- **Dataset content**
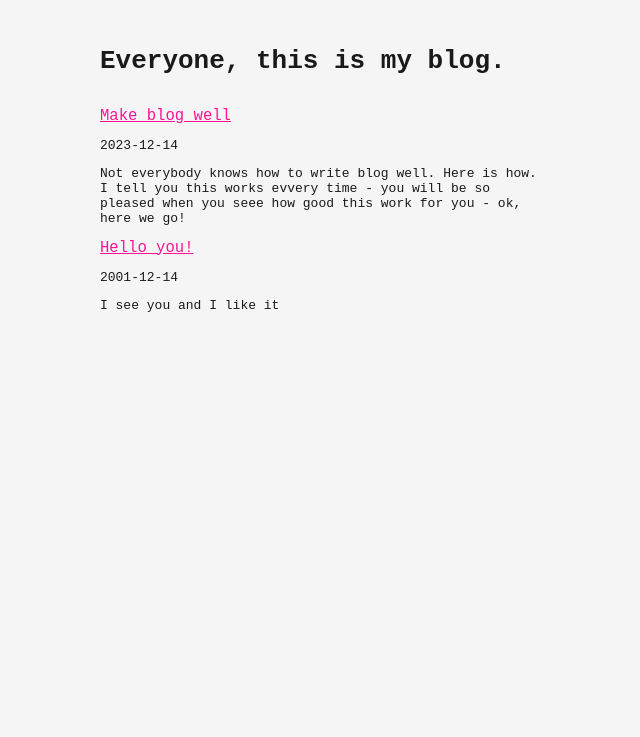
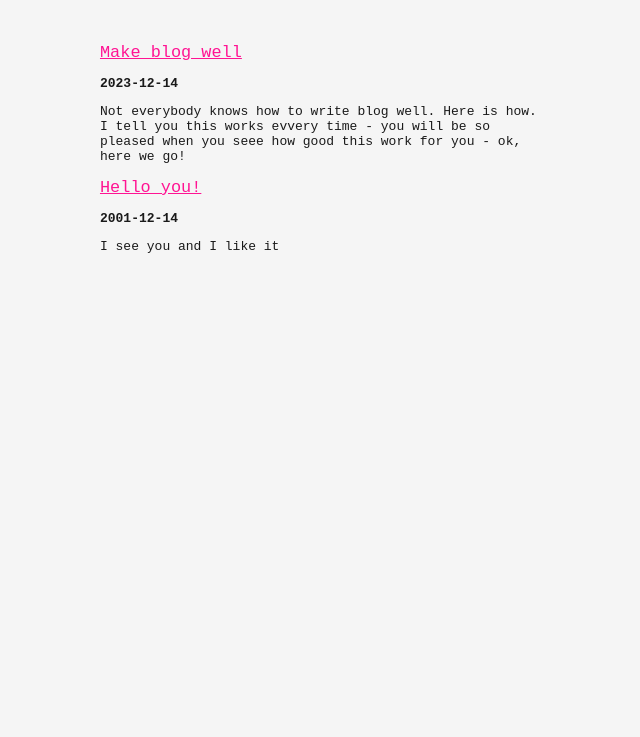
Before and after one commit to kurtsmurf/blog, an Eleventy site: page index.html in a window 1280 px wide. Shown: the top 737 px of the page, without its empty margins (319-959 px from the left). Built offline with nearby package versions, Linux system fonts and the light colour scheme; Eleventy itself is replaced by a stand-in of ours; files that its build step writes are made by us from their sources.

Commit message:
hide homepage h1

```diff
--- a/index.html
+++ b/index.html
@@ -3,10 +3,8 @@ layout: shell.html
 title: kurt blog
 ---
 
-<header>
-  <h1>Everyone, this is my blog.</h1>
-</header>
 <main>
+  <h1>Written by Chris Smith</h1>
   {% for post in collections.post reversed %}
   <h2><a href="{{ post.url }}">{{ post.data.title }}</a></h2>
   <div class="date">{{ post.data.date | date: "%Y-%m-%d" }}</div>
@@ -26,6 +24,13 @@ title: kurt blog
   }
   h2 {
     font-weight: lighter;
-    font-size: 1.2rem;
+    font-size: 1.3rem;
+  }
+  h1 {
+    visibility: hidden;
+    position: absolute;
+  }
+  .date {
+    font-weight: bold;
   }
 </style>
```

==

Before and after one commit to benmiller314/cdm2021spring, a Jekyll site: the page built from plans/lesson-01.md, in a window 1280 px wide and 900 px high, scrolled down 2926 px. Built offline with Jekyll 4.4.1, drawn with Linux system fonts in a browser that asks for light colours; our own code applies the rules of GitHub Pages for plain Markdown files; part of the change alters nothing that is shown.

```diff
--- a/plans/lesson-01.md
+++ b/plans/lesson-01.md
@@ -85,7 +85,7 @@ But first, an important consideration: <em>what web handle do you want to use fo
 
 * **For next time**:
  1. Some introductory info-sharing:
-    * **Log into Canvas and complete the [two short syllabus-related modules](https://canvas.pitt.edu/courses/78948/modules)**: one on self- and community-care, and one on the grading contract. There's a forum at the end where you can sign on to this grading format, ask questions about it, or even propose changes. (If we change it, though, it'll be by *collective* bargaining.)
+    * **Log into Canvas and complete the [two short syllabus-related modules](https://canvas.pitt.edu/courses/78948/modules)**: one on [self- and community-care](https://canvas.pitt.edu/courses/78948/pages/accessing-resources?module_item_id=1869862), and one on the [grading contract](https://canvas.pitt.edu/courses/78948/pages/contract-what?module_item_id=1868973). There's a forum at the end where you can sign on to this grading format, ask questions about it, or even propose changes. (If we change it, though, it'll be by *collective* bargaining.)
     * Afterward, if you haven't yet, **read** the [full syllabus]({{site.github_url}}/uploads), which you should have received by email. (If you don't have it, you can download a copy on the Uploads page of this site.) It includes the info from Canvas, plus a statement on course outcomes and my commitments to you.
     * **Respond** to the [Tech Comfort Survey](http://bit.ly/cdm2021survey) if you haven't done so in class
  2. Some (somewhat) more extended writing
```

* * *

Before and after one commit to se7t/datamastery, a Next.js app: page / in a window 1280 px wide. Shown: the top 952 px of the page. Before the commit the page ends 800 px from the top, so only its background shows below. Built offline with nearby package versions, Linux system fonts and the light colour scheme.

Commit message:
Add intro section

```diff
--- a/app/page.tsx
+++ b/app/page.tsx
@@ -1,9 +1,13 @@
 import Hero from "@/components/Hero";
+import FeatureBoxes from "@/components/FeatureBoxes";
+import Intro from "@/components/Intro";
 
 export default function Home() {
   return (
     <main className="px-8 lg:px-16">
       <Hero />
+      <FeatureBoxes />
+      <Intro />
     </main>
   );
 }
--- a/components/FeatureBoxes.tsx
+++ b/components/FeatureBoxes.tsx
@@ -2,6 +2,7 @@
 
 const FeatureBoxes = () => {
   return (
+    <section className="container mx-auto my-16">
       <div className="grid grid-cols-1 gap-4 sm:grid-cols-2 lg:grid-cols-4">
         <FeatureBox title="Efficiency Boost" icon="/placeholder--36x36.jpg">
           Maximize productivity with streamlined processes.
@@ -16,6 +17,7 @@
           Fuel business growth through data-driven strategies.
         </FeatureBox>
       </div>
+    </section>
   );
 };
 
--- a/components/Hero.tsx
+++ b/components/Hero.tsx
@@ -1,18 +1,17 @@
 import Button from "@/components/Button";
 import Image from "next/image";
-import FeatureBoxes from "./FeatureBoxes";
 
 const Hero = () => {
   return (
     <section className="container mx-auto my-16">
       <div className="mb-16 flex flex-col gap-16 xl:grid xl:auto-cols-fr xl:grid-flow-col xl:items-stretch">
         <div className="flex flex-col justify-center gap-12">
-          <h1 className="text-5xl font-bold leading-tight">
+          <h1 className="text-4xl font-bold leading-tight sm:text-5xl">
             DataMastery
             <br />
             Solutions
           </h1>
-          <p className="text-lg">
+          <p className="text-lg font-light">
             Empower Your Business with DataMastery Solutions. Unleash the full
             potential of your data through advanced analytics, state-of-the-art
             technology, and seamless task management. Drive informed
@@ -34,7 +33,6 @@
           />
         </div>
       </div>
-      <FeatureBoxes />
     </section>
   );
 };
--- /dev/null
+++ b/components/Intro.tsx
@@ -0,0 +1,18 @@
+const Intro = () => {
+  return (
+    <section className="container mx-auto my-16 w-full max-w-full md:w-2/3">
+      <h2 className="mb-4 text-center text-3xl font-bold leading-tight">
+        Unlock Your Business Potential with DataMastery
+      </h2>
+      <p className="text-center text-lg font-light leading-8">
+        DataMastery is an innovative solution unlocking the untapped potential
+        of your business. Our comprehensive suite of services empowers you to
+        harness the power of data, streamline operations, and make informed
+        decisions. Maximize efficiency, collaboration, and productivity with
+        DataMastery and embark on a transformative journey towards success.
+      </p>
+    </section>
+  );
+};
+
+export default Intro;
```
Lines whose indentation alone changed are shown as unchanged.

- **Task requirements**
Note each line of the entries that has "FeatureBoxes" in it, and copy those lines.

- **Solution**
+import FeatureBoxes from "@/components/FeatureBoxes";
+      <FeatureBoxes />
--- a/components/FeatureBoxes.tsx
+++ b/components/FeatureBoxes.tsx
 const FeatureBoxes = () => {
-import FeatureBoxes from "./FeatureBoxes";
-      <FeatureBoxes />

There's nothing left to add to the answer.